Few people have heard of Ray Palmer outside the science fiction and UFO communities, and even within these, he is remembered mostly as a genial huckster. When he was editor of the magazine Amazing Stories during the late 1930s and ’40s, he told prospective writers to “gimme bang-bang,” which hardly qualified him as the Maxwell Perkins of science fiction. The stories he published were largely forgettable, except for those that were notorious, such as a series by Richard Shaver about an ancient, underground race of evil beings attacking humanity. Palmer supported his author’s assertion that they were factual rather than fictional, which, consequently, sent Amazing Stories’ circulation skyrocketing. Readers were divided over the stories’ veracity and Palmer’s honesty, but Life magazine trumpeted the controversy, and it was great for business. Palmer also latched onto the UFO phenomena that took off in 1947 by publishing some of the earliest “nonfiction” magazines and books dedicated to space aliens. A diminutive figure (4-foot-8), Palmer clearly loved a tall tale. But is there anything more about him we want to know now?
Fred Nadis’s insightful biography demonstrates that Palmer is significant as well as intriguing. He’s exemplary because he embraced marvels in a scientific age that claims to disavow them. His approach is widespread today: He entertained the incredible with his imagination while skeptically probing it with his reason. Nadis notes that Palmer “encouraged dual interpretations like a sailor tacking into the wind.” His perspective anticipated Dana Scully and Fox Mulder of the “X-Files”: both “I Want To Believe” and “Trust No One.” They — and we — are his heirs.

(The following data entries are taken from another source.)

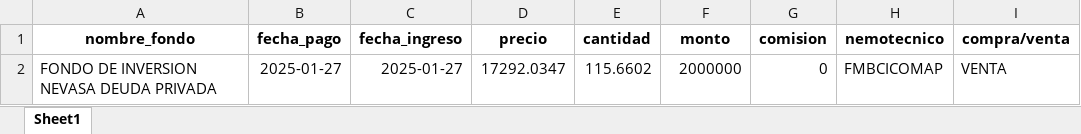
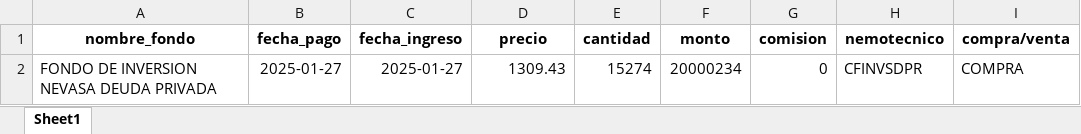
Before and after one commit to Creasys-Risk/parser_delta, an Excel workbook: Nevasa/InformeDeudaPrivada/20250127/20250127_informe_deuda_privada.xlsx, sheet Sheet1, drawn as a sheet; values as stored, in another font and other column widths than the file's, no borders; the diff names each change by its address in the sheet, - before the commit and + after, or states it on an @@ line.

Commit message:
20250127: Resultados dp

```diff
--- a/Nevasa/InformeDeudaPrivada/20250127/20250127_informe_deuda_privada.xlsx (sheet Sheet1)
+++ b/Nevasa/InformeDeudaPrivada/20250127/20250127_informe_deuda_privada.xlsx (sheet Sheet1)
-D2 (precio): 17292.0347
+D2 (precio): 1309.43
-E2 (cantidad): 115.6602
+E2 (cantidad): 15274
-F2 (monto): 2000000
+F2 (monto): 20000234
-H2 (nemotecnico): FMBCICOMAP
+H2 (nemotecnico): CFINVSDPR
-I2 (compra/venta): VENTA
+I2 (compra/venta): COMPRA
```
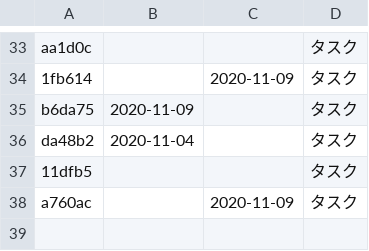
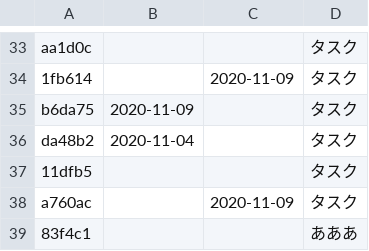
Before and after one commit to EICHAN1208/todo, a CSV file: tmp/tasks.csv, drawn as a sheet; only a part is shown, gaps mark what is left out.

```diff
--- a/tmp/tasks.csv
+++ b/tmp/tasks.csv
@@ -38 +38,2 @@ da48b2,2020-11-04,,タスク
 a760ac,,2020-11-09,タスク
+83f4c1,,,あああ
```
Also changed, not shown: 1 other file.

Palmer had an unquenchable thirst for wonder, which partly compensated for the horrible accident that marred his life. As a 7-year-old in 1917, he was hit by a truck, leaving him with a mangled spine, stunted growth and a hunchback. When children mocked him in later years, he would tell them, “I’m from Mars.”
Typically for Palmer, this unlikely claim had an element of truth, for he had become an avid science fiction fan and spent much of his time inhabiting imaginary worlds. He was one of the first members of organized science fiction fandom in the 1930s and won a prize from Amazing Stories for an essay in which he affirmed the genre’s emphasis on “actual scientific facts and ideas not based on unfounded theory.” After he became editor of the magazine in 1938, his passion for divergent ideas led him to violate this principle in the fiction while reaffirming it in his chatty editorials.
Science fiction has always relied on what H.G. Wells called “an ingenious use of scientific patter.” But Palmer went well beyond this to blurring the line between fact and fiction. He enjoyed publishing fake biographies of the pseudonyms he wrote under, once including a bizarre photo of himself in disguise.
In 1943, Palmer received a manuscript from Richard Shaver, a steelworker who was prey to hearing voices. Shaver sincerely believed that the Earth was under perpetual siege by deranged beings skulking in underground caverns. He said he had been captive of the “dero,” and he was desperate to expose their secrets and save mankind. Palmer began publishing Shaver’s stories in 1945, daring his readers to refute their alleged truth. Surprisingly, many readers responded by relating their own harrowing encounters with the dero. Occultists located the caverns on the astral plane.
By the time he left Amazing Stories in 1949, Palmer had transformed it into a magazine specializing in the paranormal and occult — “Psi Fi” rather than rational SF. Many science fiction fans boycotted Amazing Stories for ignoring the scientific foundation of the genre. Palmer responded by questioning the nature of reason and the methods of science. “At his best, he knew that people who knew were full of baloney,” Nadis observes. “That included those who clung to religious or scientific orthodoxy.” In 1948, Palmer began publishing Fate magazine, followed by other periodicals dedicated to UFOs and similar outré topics, all promoting his outlook of skeptical credulity. He remained friends with Shaver, and their mutual support is one of the most touching threads of this engaging account.
Nadis is alert to the dangers of Palmer’s openness to all possibilities. As he aged, Palmer sometimes lost his critical detachment and embraced right-wing conspiracy theories. He serves as a cautionary example of how difficult it is to remain both enchanted and rational. But like many others, Ray Palmer mainly got his “bang-bang” from this delicate balance.
Saler is the author of “As If: Modern Enchantment and the Literary Prehistory of Virtual Reality.”
THE MAN FROM MARS
Ray Palmer’s Amazing Pulp Journey
By Fred Nadis
Tarcher/Penguin. 289 pp. $28.95